Another egregious example can be seen in Dew's oft-repeated statement that nothing in pop culture looked like the small bodied big-headed alien prior to 1947. In a recent interview with Open Minds, Dew states, "People in the late 40s were not staging aliens, as far as I can tell. That image of the big head and skinny body didn’t become popular in pop culture until the 60s. So we know that it is not a fake staged alien, as far as I can tell.”
This is Dew responding to a straw man of his own creation. Nobody is suggesting that the bodies depicted in the slides were faked in 1947. Therefore, his argument is irrelevant. Making matters worse, however, is that it is also incorrect. In fact, big-headed small-bodied strange creatures were indeed a staple of science fiction and pop culture well before 1947. If someone had wanted to fake an alien body in 1947, they could have easily drawn upon this meme.
As just a couple of examples, here are two covers from the popular pulp magazine Thrilling Wonder Stories, both from the 1930s, and both featuring alien creatures with big heads and much smaller bodies.
|Thrilling Wonder Stories, Vol. 8, No. 1, August 1936|
|Thrilling Wonder Stories, Vol. 13, No. 3, June 1939|
There are plenty of other examples for anyone willing to look.
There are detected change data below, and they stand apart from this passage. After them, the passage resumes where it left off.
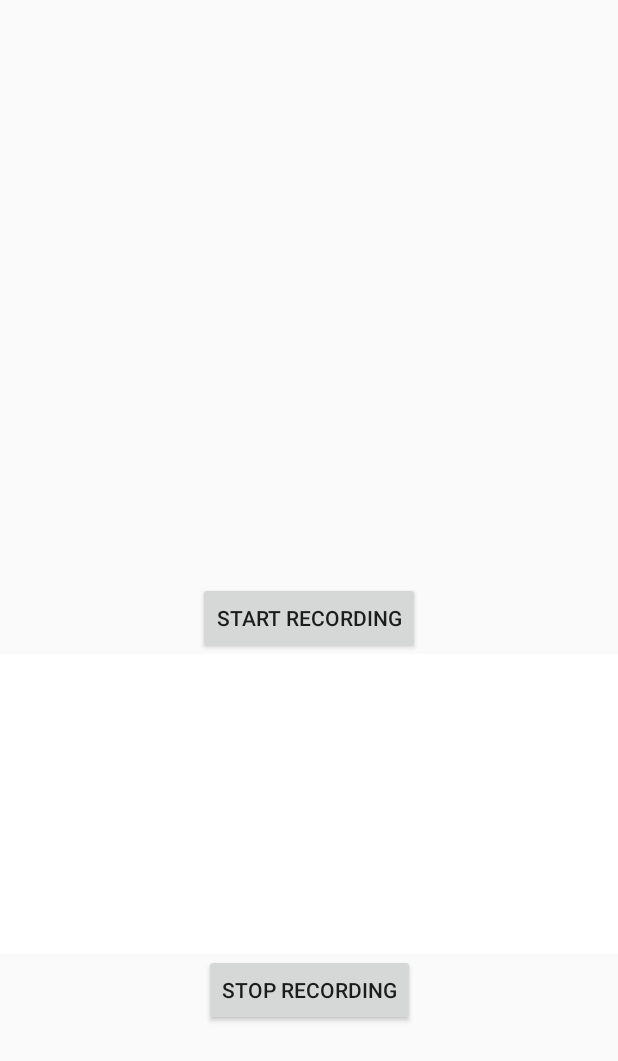
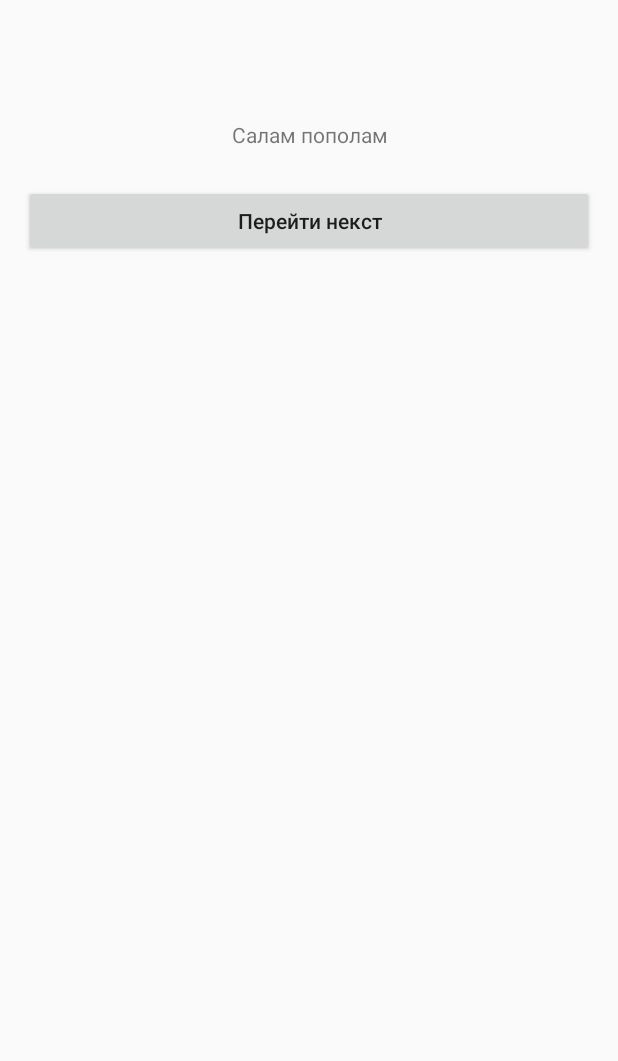
Before and after one commit to RealityBelka/MOBILE, an Android app: the screen it shows after launch (MainActivity), on a phone screen of 412 x 824 dp. Shown: the top 1061 px of the screen. Run offline under Robolectric (Android 15) with nearby library versions, the phone set to English and light mode, and no system bars.

Commit message:
ADD startpage + fixed navigation

```diff
--- a/common/src/main/res/navigation/main_graph.xml
+++ b/common/src/main/res/navigation/main_graph.xml
@@ -2,12 +2,14 @@
 <navigation xmlns:android="http://schemas.android.com/apk/res/android"
     xmlns:app="http://schemas.android.com/apk/res-auto"
     android:id="@+id/main_graph"
-    app:startDestination="@id/voiceFragment">
+    app:startDestination="@id/startPageFragment">
 
     <fragment
         android:id="@+id/biometricFragment"
         android:name="ru.gozerov.presentation.screens.face.BiometricFragment"
         android:label="BiometricFragment">
+
+        <deepLink app:uri="biometricHack://biometric" />
         <action
             android:id="@+id/action_biometricFragment_to_voiceFragment"
             app:destination="@id/voiceFragment" />
@@ -20,4 +22,11 @@
         <deepLink app:uri="biometricHack://voice_record" />
 
     </fragment>
+    <fragment
+        android:id="@+id/startPageFragment"
+        android:name="ru.gozerov.presentation.screens.start_page.StartPageFragment"
+        android:label="StartPageFragment">
+
+        <deepLink app:uri="biometricHack://start_page" />
+    </fragment>
 </navigation>
--- a/core/src/main/java/ru/gozerov/core/navigation/Screen.kt
+++ b/core/src/main/java/ru/gozerov/core/navigation/Screen.kt
@@ -8,5 +8,6 @@ package ru.gozerov.core.navigation
 
 enum class Screen(val route: String) {
     Biometric("biometricHack://biometric"),
-    VoiceRecord("biometricHack://voice_record")
+    VoiceRecord("biometricHack://voice_record"),
+    StartPage("biometricHack://start_page")
 }
--- /dev/null
+++ b/feature-biometric/presentation/src/main/java/ru/gozerov/presentation/screens/start_page/StartPageFragment.kt
@@ -0,0 +1,41 @@
+package ru.gozerov.presentation.screens.start_page
+
+import android.os.Bundle
+import android.view.LayoutInflater
+import android.view.View
+import android.view.ViewGroup
+import androidx.fragment.app.Fragment
+import androidx.navigation.fragment.findNavController
+import ru.gozerov.core.navigation.Screen
+import ru.gozerov.core.navigation.launch
+import ru.gozerov.presentation.databinding.FragmentStartPageBinding
+
+class StartPageFragment : Fragment() {
+    private var _binding: FragmentStartPageBinding? = null
+    private val binding get() = _binding!!
+
+    override fun onCreateView(
+        inflater: LayoutInflater,
+        container: ViewGroup?,
+        savedInstanceState: Bundle?
+    ): View {
+        _binding = FragmentStartPageBinding.inflate(inflater, container, false)
+        return binding.root
+    }
+
+    override fun onDestroyView() {
+        _binding = null
+        super.onDestroyView()
+    }
+
+    override fun onViewCreated(view: View, savedInstanceState: Bundle?) {
+
+        binding.buttonLaunch.setOnClickListener {
+            findNavController().launch(screen = Screen.Biometric)
+        }
+
+
+
+    }
+
+}
--- /dev/null
+++ b/feature-biometric/presentation/src/main/res/layout/fragment_start_page.xml
@@ -0,0 +1,26 @@
+<?xml version="1.0" encoding="utf-8"?>
+<LinearLayout xmlns:android="http://schemas.android.com/apk/res/android"
+    android:layout_width="match_parent"
+    android:orientation="vertical"
+    android:padding="16dp"
+    android:layout_height="match_parent">
+
+    <TextView
+        android:id="@+id/textStartBiometric"
+        android:layout_marginTop="64dp"
+        android:layout_width="match_parent"
+        android:layout_height="wrap_content"
+        android:gravity="center"
+        android:text="Салам пополам" />
+
+    <Button
+        android:id="@+id/buttonLaunch"
+        android:layout_width="match_parent"
+        android:layout_marginTop="24dp"
+        android:layout_height="wrap_content"
+        android:textAllCaps="false"
+        android:text="Перейти некст" />
+
+
+
+</LinearLayout>
```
Here are two from 1940.
|Thrilling Wonder Stories, March 1940|
|Thrilling Wonder Stories, August 1940|
Again, this is all an irrelevant sideshow to the basic question of whether the slides were hoaxed or not, because when people talk of a con or hoax they are invariably referring to either someone who created the slides much later than 1947, a la the "alien autopsy" film of Ray Santilli, or of someone who has used actual slides of a mummy-like human figure that may have been taken around the late 1940s and represented them as space aliens today. But Dew and his fellow slides promoters want you to focus on the straw man suggestion that what skeptics are saying when they talk of a hoax is that someone hoaxed them in 1947, which is not the case at all. However, even if it was what skeptics were suggesting, then it is clear that Dew is wrong in his assertion that there was nothing in pop culture that a hoaxer in 1947 could have drawn upon to come up with such a hoax.
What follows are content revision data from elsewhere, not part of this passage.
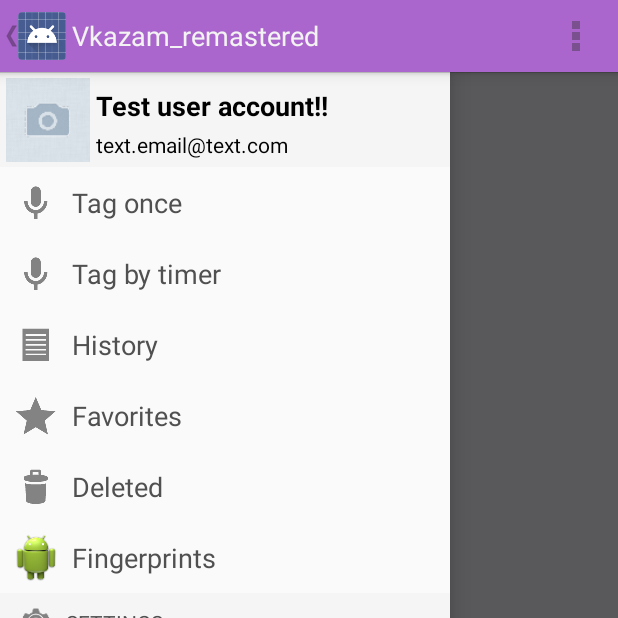
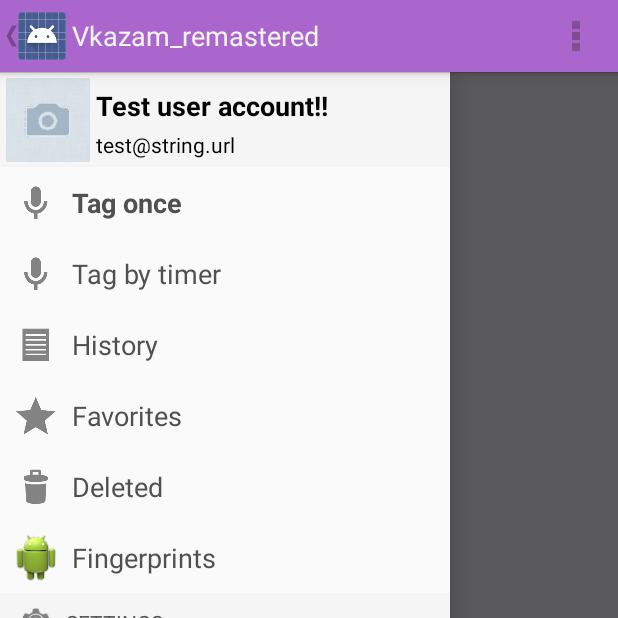
Before and after one commit to SpitsinStafichuk/Vkazam_remastered, an Android app: the screen it shows after launch (DrawerActivity), on a phone screen of 412 x 824 dp, the top half of it. Run offline under Robolectric (Android 15) with nearby library versions, the phone set to English and light mode, and no system bars; 2 statements that could not run were skipped.

Commit message:
- created single selection for drawer elements

```diff
--- a/app/src/main/java/com/SpitsinStafichuk/vkazam_remastered/NavigationDrawerFragment.java
+++ b/app/src/main/java/com/SpitsinStafichuk/vkazam_remastered/NavigationDrawerFragment.java
@@ -32,10 +32,7 @@ import android.view.MenuInflater;
 import android.view.MenuItem;
 import android.view.View;
 import android.view.ViewGroup;
-import android.widget.Adapter;
 import android.widget.AdapterView;
-import android.widget.ArrayAdapter;
-import android.widget.BaseAdapter;
 import android.widget.ListView;
 import android.widget.Toast;
 
@@ -81,6 +78,7 @@ public class NavigationDrawerFragment extends Fragment {
 
     private DrawerLayout mDrawerLayout;
     private ListView mDrawerListView;
+    private VkazamDrawerAdapter mDrawerAdapter;
     private View mFragmentContainerView;
 
     private int mCurrentSelectedPosition = 0;
@@ -129,7 +127,7 @@ public class NavigationDrawerFragment extends Fragment {
         elements.add(new DrawerSecondaryElement.Builder().setIconRes(R.drawable.ic_action_settings).setTitleRes(R.string.SETTINGS_PAGE).build());
         elements.add(new DrawerSecondaryElement.Builder().setIconRes(R.drawable.ic_action_about).setTitleRes(R.string.ABOUT_PAGE).build());
         elements.add(new DrawerSecondaryElement.Builder().setIconRes(R.drawable.ic_action_email).setTitleRes(R.string.SEND_FEEDBACK_PAGE).build());
-        BaseAdapter drawerAdapter = new VkazamDrawerAdapter(getActivity(), elements);
+        mDrawerAdapter = new VkazamDrawerAdapter(getActivity(), elements);
 
         mDrawerListView = (ListView) inflater.inflate(
                 R.layout.fragment_navigation_drawer, container, false);
@@ -139,7 +137,7 @@ public class NavigationDrawerFragment extends Fragment {
                 selectItem(position);
             }
         });
-        mDrawerListView.setAdapter(drawerAdapter);
+        mDrawerListView.setAdapter(mDrawerAdapter);
         mDrawerListView.setItemChecked(mCurrentSelectedPosition, true);
         return mDrawerListView;
     }
@@ -226,6 +224,7 @@ public class NavigationDrawerFragment extends Fragment {
         mCurrentSelectedPosition = position;
         if (mDrawerListView != null) {
             mDrawerListView.setItemChecked(position, true);
+            mDrawerAdapter.setItemChecked(position);
         }
         if (mDrawerLayout != null) {
             mDrawerLayout.closeDrawer(mFragmentContainerView);
--- a/app/src/main/java/com/SpitsinStafichuk/vkazam_remastered/adapters/BindBaseAdapter.java
+++ b/app/src/main/java/com/SpitsinStafichuk/vkazam_remastered/adapters/BindBaseAdapter.java
@@ -21,7 +21,7 @@ import android.widget.BaseAdapter;
 
 /**
  * Abstract implementation of {@link android.widget.BaseAdapter}, that separates
- * getView into creating new view {@link BindBaseAdapter#newView(android.view.ViewGroup)}
+ * getView into creating new view {@link BindBaseAdapter#newView(android.view.ViewGroup, int)}
  * and binding existing view {@link BindBaseAdapter#bindView(android.view.View, int)}.
  *
  * @author Michael Spitsin
--- a/app/src/main/java/com/SpitsinStafichuk/vkazam_remastered/adapters/VkazamDrawerAdapter.java
+++ b/app/src/main/java/com/SpitsinStafichuk/vkazam_remastered/adapters/VkazamDrawerAdapter.java
@@ -41,6 +41,7 @@ public class VkazamDrawerAdapter extends BindBaseAdapter {
 
     private Context mContext;
     private List<VkazamDrawerAdapterElement> mItems;
+    private int mSelectedItemPosition = 1;
 
     public VkazamDrawerAdapter(Context context, List<VkazamDrawerAdapterElement> items) {
         if (items == null) {
@@ -91,6 +92,8 @@ public class VkazamDrawerAdapter extends BindBaseAdapter {
             } else if (element.getIconBitmap() != null) {
                 holder.icon.setImageBitmap(element.getIconBitmap());
             }
+
+            element.setIconSelected(holder.icon, mSelectedItemPosition == position);
         }
 
         if (holder.title != null) {
@@ -99,6 +102,8 @@ public class VkazamDrawerAdapter extends BindBaseAdapter {
             } else if (element.getTitleString() != null) {
                 holder.title.setText(element.getTitleString());
             }
+
+            element.setTitleSelected(holder.title, mSelectedItemPosition == position);
         }
 
         if (holder.summary != null) {
@@ -107,6 +112,8 @@ public class VkazamDrawerAdapter extends BindBaseAdapter {
             } else if (element.getSummaryString() != null) {
                 holder.summary.setText(element.getSummaryString());
             }
+
+            element.setSummarySelected(holder.summary, mSelectedItemPosition == position);
         }
     }
 
@@ -134,4 +141,8 @@ public class VkazamDrawerAdapter extends BindBaseAdapter {
     public long getItemId(int position) {
         return position;
     }
+
+    public void setItemChecked(int position) {
+        mSelectedItemPosition = position;
+    }
 }
--- a/app/src/main/java/com/SpitsinStafichuk/vkazam_remastered/adapters/components/DrawerPrimaryElement.java
+++ b/app/src/main/java/com/SpitsinStafichuk/vkazam_remastered/adapters/components/DrawerPrimaryElement.java
@@ -14,6 +14,10 @@
  * limitations under the License.
  *******************************************************************************/
 package com.SpitsinStafichuk.vkazam_remastered.adapters.components;
+
+import android.graphics.Typeface;
+import android.widget.ImageView;
+import android.widget.TextView;
 
 import com.SpitsinStafichuk.vkazam_remastered.Constants;
 import com.SpitsinStafichuk.vkazam_remastered.R;
@@ -57,6 +61,25 @@ public class DrawerPrimaryElement extends SimpleDrawerAdapterElement{
         return Constants.NO_ID;
     }
 
+    @Override
+    public void setIconSelected(ImageView v, boolean selected) {
+        v.setSelected(selected);
+    }
+
+    @Override
+    public void setTitleSelected(TextView v, boolean selected) {
+        if (selected) {
+            v.setTypeface(null, Typeface.BOLD);
+        } else {
+            v.setTypeface(null, Typeface.NORMAL);
+        }
+    }
+
+    @Override
+    public void setSummarySelected(TextView v, boolean selected) {
+        //nothing because there is no summary
+    }
+
     public static class Builder extends SimpleDrawerAdapterElement.Builder {
 
         @Override
--- a/app/src/main/java/com/SpitsinStafichuk/vkazam_remastered/adapters/components/DrawerProfileElement.java
+++ b/app/src/main/java/com/SpitsinStafichuk/vkazam_remastered/adapters/components/DrawerProfileElement.java
@@ -14,6 +14,10 @@
  * limitations under the License.
  *******************************************************************************/
 package com.SpitsinStafichuk.vkazam_remastered.adapters.components;
+
+import android.graphics.Typeface;
+import android.widget.ImageView;
+import android.widget.TextView;
 
 import com.SpitsinStafichuk.vkazam_remastered.Constants;
 import com.SpitsinStafichuk.vkazam_remastered.R;
@@ -34,7 +38,7 @@ public class DrawerProfileElement extends SimpleDrawerAdapterElement{
 
     @Override
     public int getTypeId() {
-        return 1;
+        return 0;
     }
 
     @Override
@@ -54,7 +58,26 @@ public class DrawerProfileElement extends SimpleDrawerAdapterElement{
 
     @Override
     public int getSummaryLayoutResId() {
-        return Constants.NO_ID;
+        return R.id.summary;
+    }
+
+    @Override
+    public void setIconSelected(ImageView v, boolean selected) {
+        v.setSelected(selected);
+    }
+
+    @Override
+    public void setTitleSelected(TextView v, boolean selected) {
+        //nothing
+    }
+
+    @Override
+    public void setSummarySelected(TextView v, boolean selected) {
+        if (selected) {
+            v.setTypeface(null, Typeface.BOLD);
+        } else {
+            v.setTypeface(null, Typeface.NORMAL);
+        }
     }
 
     public static class Builder extends SimpleDrawerAdapterElement.Builder {
--- a/app/src/main/java/com/SpitsinStafichuk/vkazam_remastered/adapters/components/DrawerSecondaryElement.java
+++ b/app/src/main/java/com/SpitsinStafichuk/vkazam_remastered/adapters/components/DrawerSecondaryElement.java
@@ -15,6 +15,11 @@
  *******************************************************************************/
 package com.SpitsinStafichuk.vkazam_remastered.adapters.components;
 
+import android.graphics.Typeface;
+import android.widget.ImageView;
+import android.widget.TextView;
+
+import com.SpitsinStafichuk.vkazam_remastered.Constants;
 import com.SpitsinStafichuk.vkazam_remastered.R;
 
 /**
@@ -33,7 +38,7 @@ public class DrawerSecondaryElement extends SimpleDrawerAdapterElement{
 
     @Override
     public int getTypeId() {
-        return 1;
+        return 2;
     }
 
     @Override
@@ -53,7 +58,26 @@ public class DrawerSecondaryElement extends SimpleDrawerAdapterElement{
 
     @Override
     public int getSummaryLayoutResId() {
-        return R.id.summary;
+        return Constants.NO_ID;
+    }
+
+    @Override
+    public void setIconSelected(ImageView v, boolean selected) {
+        v.setSelected(selected);
+    }
+
+    @Override
+    public void setTitleSelected(TextView v, boolean selected) {
+        if (selected) {
+            v.setTypeface(null, Typeface.BOLD);
+        } else {
+            v.setTypeface(null, Typeface.NORMAL);
+        }
+    }
+
+    @Override
+    public void setSummarySelected(TextView v, boolean selected) {
+        //nothing because there is no summary
     }
 
     public static class Builder extends SimpleDrawerAdapterElement.Builder {
--- a/app/src/main/java/com/SpitsinStafichuk/vkazam_remastered/adapters/components/VkazamDrawerAdapterElement.java
+++ b/app/src/main/java/com/SpitsinStafichuk/vkazam_remastered/adapters/components/VkazamDrawerAdapterElement.java
@@ -133,6 +133,36 @@ public interface VkazamDrawerAdapterElement {
     int getSummaryId();
 
     /**
+     * Calls when some external adapter wants to highlight its item or select this.
+     * Each type of drawer item must implement this method to provide it own
+     * selection style.
+     *
+     * @param v view of icon
+     * @param selected selected state (true - selected, false - not)
+     */
+    void setIconSelected(ImageView v, boolean selected);
+
+    /**
+     * Calls when some external adapter wants to highlight its item or select this.
+     * Each type of drawer item must implement this method to provide it own
+     * selection style.
+     *
+     * @param v view of title
+     * @param selected selected state (true - selected, false - not)
+     */
+    void setTitleSelected(TextView v, boolean selected);
+
+    /**
+     * Calls when some external adapter wants to highlight its item or select this.
+     * Each type of drawer item must implement this method to provide it own
+     * selection style.
+     *
+     * @param v view of summary
+     * @param selected selected state (true - selected, false - not)
+     */
+    void setSummarySelected(TextView v, boolean selected);
+
+    /**
      * Common holder for all subclasses, that used by
      * {@link com.SpitsinStafichuk.vkazam_remastered.adapters.VkazamDrawerAdapter}.
      *
--- /dev/null
+++ b/app/src/main/res/drawable/drawer_item_primary_background.xml
@@ -0,0 +1,6 @@
+<?xml version="1.0" encoding="utf-8"?>
+
+<selector xmlns:android="http://schemas.android.com/apk/res/android">
+    <item android:state_pressed="true" android:drawable="@color/blue_bright"/>
+    <item android:drawable="@color/white_mostly_primary"/>
+</selector>
--- /dev/null
+++ b/app/src/main/res/drawable/drawer_item_secondary_background.xml
@@ -0,0 +1,6 @@
+<?xml version="1.0" encoding="utf-8"?>
+
+<selector xmlns:android="http://schemas.android.com/apk/res/android">
+    <item android:state_pressed="true" android:drawable="@color/blue_bright"/>
+    <item android:drawable="@color/white_mostly_secondary"/>
+</selector>
--- a/app/src/main/res/layout/drawer_header.xml
+++ b/app/src/main/res/layout/drawer_header.xml
@@ -5,7 +5,7 @@
     android:orientation="horizontal"
     android:layout_width="match_parent"
     android:layout_height="64dp"
-    android:background="@color/white_mostly_secondary">
+    android:background="@drawable/drawer_item_secondary_background">
 
     <ImageView
         android:id="@+id/icon"
--- a/app/src/main/res/layout/drawer_item_primary.xml
+++ b/app/src/main/res/layout/drawer_item_primary.xml
@@ -5,7 +5,7 @@
     android:orientation="horizontal"
     android:layout_width="match_parent"
     android:layout_height="48dp"
-    android:background="@color/white_mostly_primary">
+    android:background="@drawable/drawer_item_primary_background">
 
     <ImageView
         android:id="@+id/icon"
--- a/app/src/main/res/layout/drawer_item_secondary.xml
+++ b/app/src/main/res/layout/drawer_item_secondary.xml
@@ -5,7 +5,7 @@
     android:orientation="vertical"
     android:layout_width="match_parent"
     android:layout_height="wrap_content"
-    android:background="@color/white_mostly_secondary">
+    android:background="@drawable/drawer_item_secondary_background">
 
     <LinearLayout
         android:orientation="horizontal"
--- a/app/src/main/res/values/colors.xml
+++ b/app/src/main/res/values/colors.xml
@@ -1,6 +1,7 @@
 <?xml version="1.0" encoding="utf-8"?>
 <resources>
-    <color name="gray">#bebebe</color>
+    <color name="blue_bright">#33B5E6</color>
+    <color name="gray">#BEBEBE</color>
     <color name="gray_dark_very">#505050</color>
     <color name="gray_light_very">#E5E5E5</color>
     <color name="violet_light_graylish">#E0DCE3</color>
```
In short, even when Dew is making irrelevant arguments, they seem to have a tendency to be flat-out wrong. The only question people are left to determine is whether this is the result of incompetence, or dishonesty. Given the crowd with which Dew has chosen to associate himself, either option is plausible.